#### [Input records]
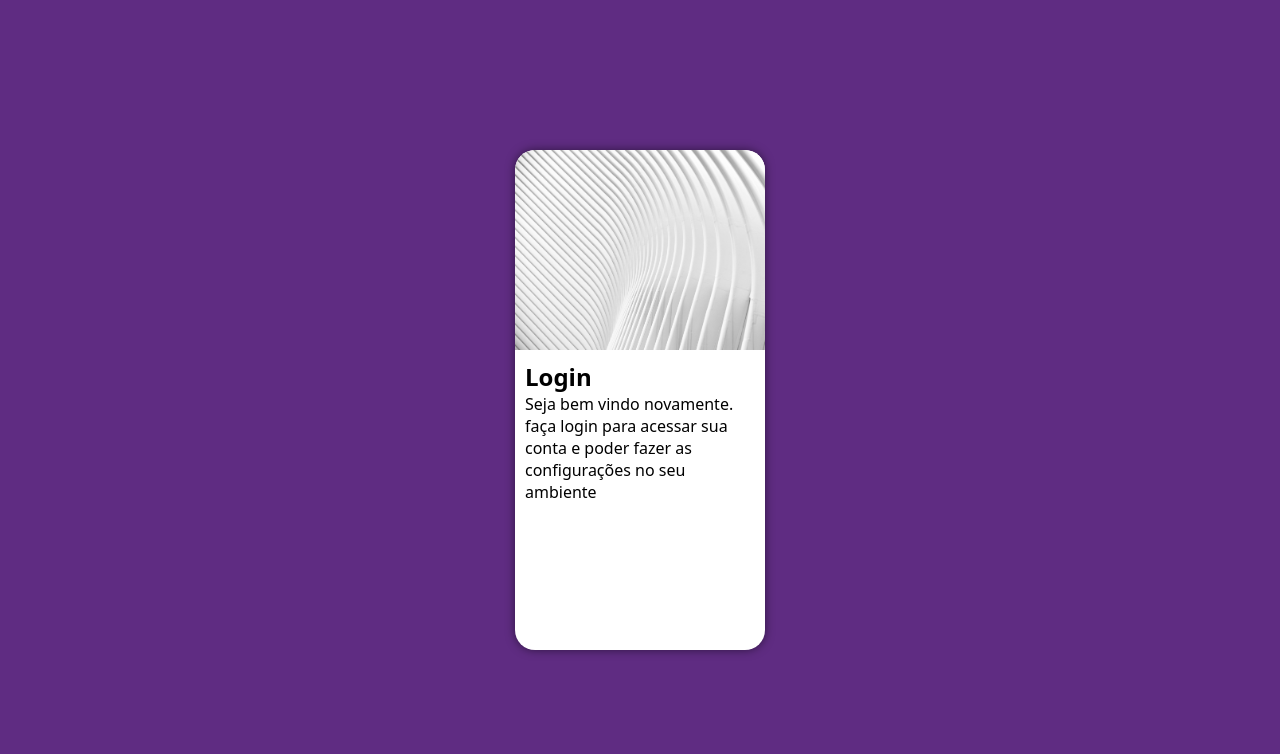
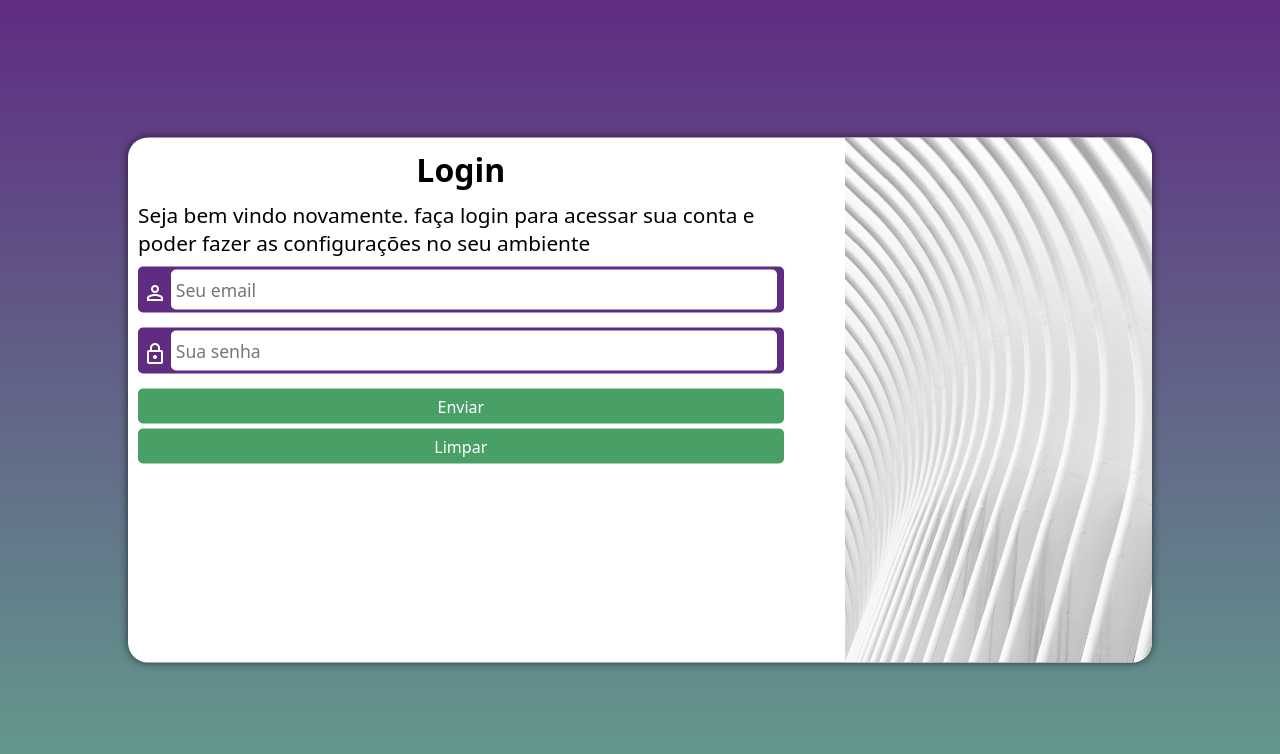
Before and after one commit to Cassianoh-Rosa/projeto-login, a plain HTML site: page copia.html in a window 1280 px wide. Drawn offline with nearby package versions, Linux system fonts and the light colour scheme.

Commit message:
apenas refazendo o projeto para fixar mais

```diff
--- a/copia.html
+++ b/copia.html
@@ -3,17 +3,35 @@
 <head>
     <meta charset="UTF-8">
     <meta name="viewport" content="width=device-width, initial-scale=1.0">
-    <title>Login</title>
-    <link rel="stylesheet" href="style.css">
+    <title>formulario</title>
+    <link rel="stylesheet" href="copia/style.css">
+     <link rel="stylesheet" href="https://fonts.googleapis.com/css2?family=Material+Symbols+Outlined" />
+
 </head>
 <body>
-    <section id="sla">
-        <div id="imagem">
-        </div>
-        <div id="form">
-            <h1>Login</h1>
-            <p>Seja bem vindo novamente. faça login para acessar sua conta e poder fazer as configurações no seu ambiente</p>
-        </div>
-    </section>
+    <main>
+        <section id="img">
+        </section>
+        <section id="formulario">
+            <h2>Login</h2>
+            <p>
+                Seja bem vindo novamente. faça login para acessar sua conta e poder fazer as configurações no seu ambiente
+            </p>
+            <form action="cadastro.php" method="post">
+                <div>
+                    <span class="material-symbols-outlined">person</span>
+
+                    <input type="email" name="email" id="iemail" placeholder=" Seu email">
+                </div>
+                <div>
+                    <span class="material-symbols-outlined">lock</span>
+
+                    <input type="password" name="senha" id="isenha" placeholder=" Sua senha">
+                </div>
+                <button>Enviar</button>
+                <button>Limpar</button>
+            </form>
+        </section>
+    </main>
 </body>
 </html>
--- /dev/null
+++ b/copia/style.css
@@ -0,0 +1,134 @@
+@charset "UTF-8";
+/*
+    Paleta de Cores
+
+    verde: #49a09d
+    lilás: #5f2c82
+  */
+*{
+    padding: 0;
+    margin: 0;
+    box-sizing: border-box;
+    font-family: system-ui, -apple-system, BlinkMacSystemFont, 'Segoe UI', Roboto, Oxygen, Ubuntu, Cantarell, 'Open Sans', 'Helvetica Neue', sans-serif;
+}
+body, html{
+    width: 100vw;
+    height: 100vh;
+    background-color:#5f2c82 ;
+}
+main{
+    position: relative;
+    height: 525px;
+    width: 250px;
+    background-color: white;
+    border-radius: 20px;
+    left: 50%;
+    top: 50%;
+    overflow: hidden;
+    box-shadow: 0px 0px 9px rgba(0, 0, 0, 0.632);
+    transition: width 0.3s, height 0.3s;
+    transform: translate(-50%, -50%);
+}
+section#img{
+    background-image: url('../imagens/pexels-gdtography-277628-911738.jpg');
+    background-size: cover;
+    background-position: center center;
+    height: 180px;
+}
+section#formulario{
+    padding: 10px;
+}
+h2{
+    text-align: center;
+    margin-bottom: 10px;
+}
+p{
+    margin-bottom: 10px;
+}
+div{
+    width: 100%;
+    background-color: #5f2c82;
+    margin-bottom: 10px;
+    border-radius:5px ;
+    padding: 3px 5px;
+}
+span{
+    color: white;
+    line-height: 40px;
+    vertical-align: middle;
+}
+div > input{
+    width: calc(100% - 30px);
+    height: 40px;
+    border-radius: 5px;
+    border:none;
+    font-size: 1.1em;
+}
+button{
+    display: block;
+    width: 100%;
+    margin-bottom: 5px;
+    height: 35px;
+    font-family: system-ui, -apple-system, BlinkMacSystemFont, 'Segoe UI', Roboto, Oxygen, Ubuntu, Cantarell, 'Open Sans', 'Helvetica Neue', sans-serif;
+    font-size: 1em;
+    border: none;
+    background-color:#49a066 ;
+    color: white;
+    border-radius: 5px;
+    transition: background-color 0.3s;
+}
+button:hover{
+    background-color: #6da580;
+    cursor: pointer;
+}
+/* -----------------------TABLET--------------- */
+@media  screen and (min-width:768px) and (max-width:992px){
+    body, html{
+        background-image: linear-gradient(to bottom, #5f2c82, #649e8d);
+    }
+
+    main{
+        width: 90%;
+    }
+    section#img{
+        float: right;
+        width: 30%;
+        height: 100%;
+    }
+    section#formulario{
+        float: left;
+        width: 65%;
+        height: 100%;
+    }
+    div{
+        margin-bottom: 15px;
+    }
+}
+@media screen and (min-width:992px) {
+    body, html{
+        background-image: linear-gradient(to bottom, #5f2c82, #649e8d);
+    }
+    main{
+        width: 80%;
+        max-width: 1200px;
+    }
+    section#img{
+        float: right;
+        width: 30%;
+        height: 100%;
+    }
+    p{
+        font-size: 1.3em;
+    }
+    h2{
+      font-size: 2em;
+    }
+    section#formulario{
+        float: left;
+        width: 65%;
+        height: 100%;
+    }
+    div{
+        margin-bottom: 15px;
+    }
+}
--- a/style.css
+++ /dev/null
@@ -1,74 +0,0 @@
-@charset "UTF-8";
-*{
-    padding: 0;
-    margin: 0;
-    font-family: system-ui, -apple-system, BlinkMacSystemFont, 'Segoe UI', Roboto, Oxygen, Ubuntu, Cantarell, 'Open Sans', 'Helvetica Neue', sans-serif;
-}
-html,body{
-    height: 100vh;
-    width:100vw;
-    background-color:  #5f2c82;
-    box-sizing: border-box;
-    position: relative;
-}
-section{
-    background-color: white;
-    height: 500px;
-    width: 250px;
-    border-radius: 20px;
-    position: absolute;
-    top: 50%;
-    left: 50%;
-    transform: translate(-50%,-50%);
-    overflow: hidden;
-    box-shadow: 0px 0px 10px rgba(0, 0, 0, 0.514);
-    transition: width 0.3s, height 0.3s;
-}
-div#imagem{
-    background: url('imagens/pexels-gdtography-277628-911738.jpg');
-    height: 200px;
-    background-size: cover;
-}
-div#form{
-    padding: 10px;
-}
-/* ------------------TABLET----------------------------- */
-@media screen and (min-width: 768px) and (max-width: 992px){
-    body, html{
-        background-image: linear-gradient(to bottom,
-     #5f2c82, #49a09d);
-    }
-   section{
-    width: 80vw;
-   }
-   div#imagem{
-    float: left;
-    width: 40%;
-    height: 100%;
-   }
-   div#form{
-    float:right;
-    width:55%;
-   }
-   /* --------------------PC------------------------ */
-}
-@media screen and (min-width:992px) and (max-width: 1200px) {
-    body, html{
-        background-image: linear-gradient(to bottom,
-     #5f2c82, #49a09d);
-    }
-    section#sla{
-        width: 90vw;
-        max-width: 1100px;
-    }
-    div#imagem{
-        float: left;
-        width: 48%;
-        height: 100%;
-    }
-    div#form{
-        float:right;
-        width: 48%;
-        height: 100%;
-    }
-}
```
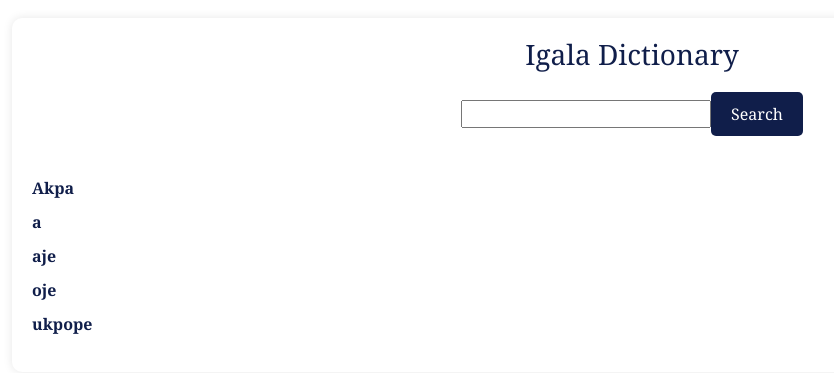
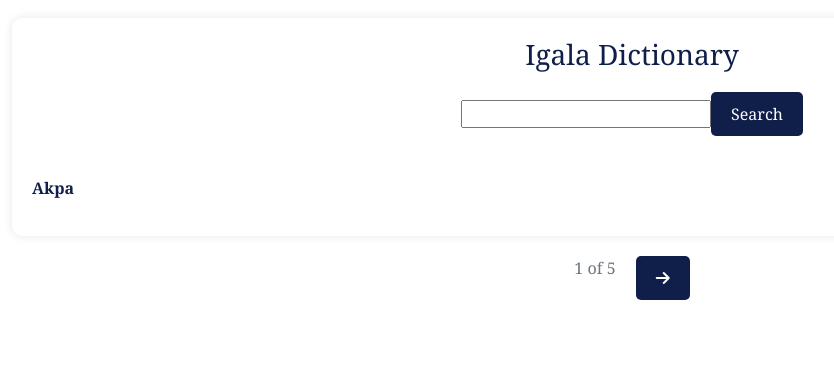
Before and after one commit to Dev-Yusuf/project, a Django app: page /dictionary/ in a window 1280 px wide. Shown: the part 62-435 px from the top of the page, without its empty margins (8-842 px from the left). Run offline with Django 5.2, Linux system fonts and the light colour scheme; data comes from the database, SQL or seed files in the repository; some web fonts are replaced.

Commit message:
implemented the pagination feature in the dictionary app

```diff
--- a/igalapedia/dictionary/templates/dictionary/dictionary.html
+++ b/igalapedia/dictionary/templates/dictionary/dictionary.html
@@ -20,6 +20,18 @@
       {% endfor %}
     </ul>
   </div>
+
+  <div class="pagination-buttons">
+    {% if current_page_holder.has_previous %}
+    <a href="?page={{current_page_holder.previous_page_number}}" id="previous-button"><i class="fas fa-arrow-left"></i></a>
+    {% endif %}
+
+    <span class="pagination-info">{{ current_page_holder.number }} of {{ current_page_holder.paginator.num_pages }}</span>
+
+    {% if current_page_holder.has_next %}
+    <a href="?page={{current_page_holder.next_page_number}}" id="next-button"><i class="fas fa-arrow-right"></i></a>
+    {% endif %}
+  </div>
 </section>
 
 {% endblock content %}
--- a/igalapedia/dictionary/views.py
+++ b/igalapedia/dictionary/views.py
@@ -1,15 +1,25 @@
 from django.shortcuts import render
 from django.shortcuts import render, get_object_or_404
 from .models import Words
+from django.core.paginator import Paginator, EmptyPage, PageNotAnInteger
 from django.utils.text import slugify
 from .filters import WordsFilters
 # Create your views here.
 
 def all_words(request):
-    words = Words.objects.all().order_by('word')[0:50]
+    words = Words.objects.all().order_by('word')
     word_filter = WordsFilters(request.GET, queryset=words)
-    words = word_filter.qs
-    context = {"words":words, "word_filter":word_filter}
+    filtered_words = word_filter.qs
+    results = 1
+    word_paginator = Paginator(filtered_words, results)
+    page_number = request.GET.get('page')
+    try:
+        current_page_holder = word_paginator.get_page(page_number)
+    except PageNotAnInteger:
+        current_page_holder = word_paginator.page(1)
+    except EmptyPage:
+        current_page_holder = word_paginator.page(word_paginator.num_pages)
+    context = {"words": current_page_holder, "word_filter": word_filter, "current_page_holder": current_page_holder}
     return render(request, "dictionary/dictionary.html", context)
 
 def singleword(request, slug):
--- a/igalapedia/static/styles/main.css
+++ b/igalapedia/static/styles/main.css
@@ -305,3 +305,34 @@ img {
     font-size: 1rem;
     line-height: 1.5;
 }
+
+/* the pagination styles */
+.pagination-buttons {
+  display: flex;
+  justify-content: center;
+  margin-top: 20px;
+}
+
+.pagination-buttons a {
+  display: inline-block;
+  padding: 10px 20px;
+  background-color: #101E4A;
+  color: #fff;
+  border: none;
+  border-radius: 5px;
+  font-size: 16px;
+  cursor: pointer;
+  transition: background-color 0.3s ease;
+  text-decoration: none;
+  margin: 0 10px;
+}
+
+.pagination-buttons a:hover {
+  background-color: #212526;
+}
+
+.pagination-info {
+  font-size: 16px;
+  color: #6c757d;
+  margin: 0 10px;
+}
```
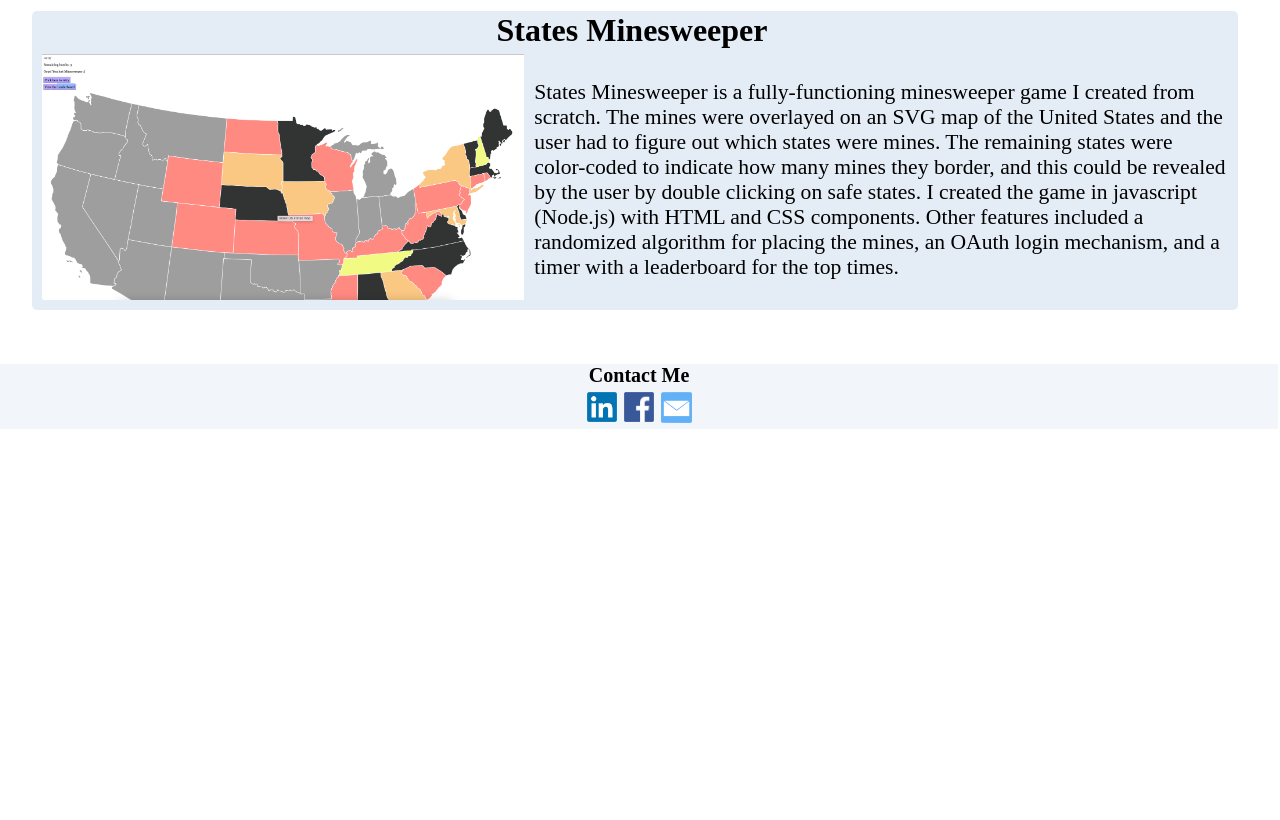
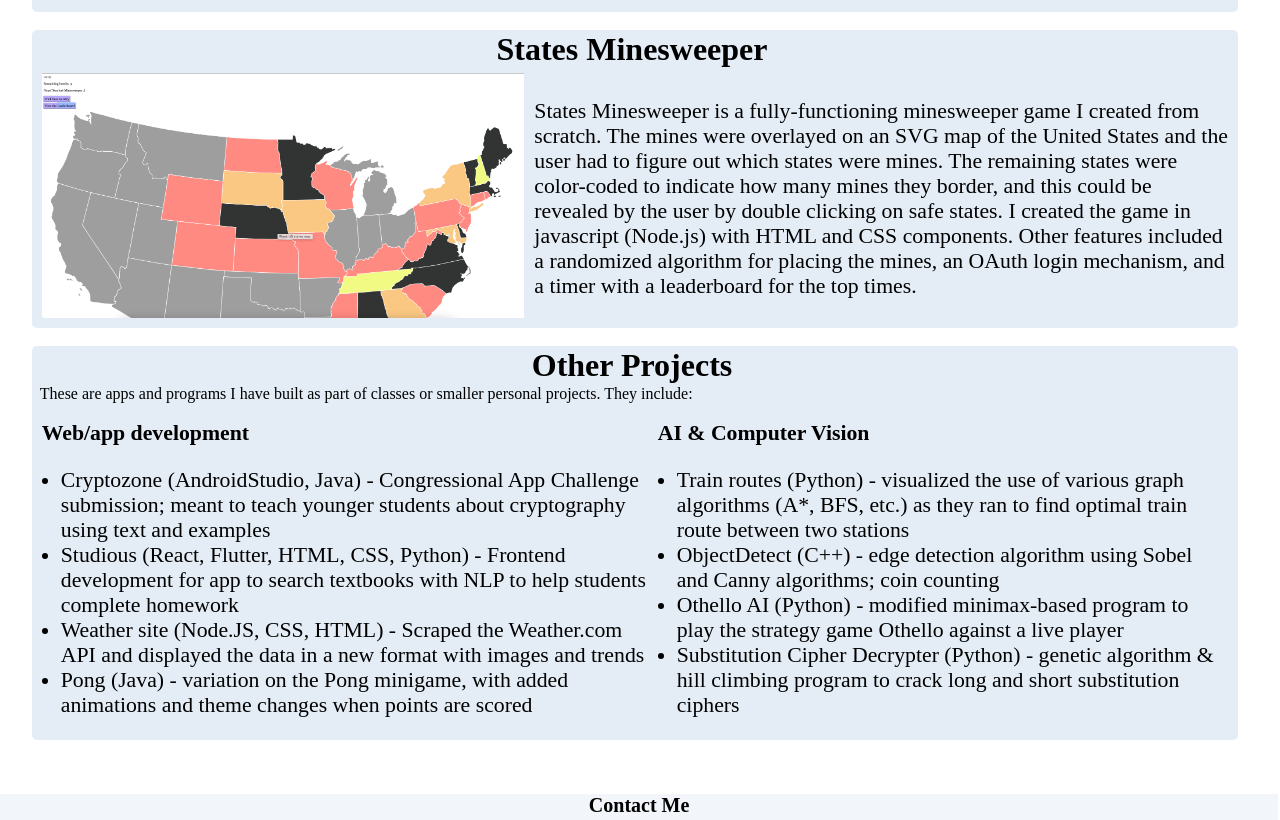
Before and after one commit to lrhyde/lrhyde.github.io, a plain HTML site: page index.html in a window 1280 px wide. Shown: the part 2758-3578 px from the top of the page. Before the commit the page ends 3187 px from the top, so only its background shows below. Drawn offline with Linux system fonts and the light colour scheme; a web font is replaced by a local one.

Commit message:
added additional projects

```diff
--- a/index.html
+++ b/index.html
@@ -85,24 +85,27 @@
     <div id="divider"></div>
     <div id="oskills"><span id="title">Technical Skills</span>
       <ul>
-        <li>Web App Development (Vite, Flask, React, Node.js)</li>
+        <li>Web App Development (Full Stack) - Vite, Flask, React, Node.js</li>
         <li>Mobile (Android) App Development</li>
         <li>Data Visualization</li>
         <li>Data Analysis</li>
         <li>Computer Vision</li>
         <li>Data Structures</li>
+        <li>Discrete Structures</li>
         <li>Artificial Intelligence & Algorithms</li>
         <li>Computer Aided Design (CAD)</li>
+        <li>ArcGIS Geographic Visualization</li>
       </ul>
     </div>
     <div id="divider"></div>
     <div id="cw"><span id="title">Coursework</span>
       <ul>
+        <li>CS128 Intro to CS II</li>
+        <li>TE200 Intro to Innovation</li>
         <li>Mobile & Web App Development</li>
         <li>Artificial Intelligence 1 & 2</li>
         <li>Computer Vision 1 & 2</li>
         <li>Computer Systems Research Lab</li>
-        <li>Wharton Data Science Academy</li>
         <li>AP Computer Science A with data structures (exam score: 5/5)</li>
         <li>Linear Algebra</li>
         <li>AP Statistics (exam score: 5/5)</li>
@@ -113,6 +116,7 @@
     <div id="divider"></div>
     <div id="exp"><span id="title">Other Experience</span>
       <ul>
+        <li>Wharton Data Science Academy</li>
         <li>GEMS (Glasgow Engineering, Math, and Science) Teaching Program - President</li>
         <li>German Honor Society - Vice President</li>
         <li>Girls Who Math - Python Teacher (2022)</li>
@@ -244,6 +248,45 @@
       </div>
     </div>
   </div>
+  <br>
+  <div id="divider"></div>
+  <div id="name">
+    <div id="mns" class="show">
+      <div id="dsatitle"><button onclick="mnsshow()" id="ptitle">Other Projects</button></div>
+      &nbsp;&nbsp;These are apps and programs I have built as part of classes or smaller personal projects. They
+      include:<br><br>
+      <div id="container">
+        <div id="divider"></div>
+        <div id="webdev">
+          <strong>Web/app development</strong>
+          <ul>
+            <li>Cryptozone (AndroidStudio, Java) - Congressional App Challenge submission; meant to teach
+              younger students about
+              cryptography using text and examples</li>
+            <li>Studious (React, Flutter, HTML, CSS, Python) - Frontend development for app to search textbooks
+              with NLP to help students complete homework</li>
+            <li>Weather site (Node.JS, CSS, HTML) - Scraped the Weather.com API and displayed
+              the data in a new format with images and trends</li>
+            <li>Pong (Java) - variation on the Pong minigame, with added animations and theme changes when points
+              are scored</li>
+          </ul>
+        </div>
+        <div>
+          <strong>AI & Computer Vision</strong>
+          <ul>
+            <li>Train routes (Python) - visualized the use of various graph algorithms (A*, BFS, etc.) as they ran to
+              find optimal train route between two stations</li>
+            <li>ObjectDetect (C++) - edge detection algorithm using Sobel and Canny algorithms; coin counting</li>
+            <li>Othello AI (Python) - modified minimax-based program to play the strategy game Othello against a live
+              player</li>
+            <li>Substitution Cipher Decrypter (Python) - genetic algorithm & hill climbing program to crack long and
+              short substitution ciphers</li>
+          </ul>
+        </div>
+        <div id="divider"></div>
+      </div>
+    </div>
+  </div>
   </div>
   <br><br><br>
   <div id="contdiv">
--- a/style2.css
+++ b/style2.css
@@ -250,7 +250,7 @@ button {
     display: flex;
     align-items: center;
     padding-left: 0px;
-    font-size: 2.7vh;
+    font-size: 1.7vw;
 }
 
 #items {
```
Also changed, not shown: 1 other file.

#### [Work order]
Copy each line of the records that contains the word "buttons".

#### [Exercise output]
+  <div class="pagination-buttons">
+.pagination-buttons {
+.pagination-buttons a {
+.pagination-buttons a:hover {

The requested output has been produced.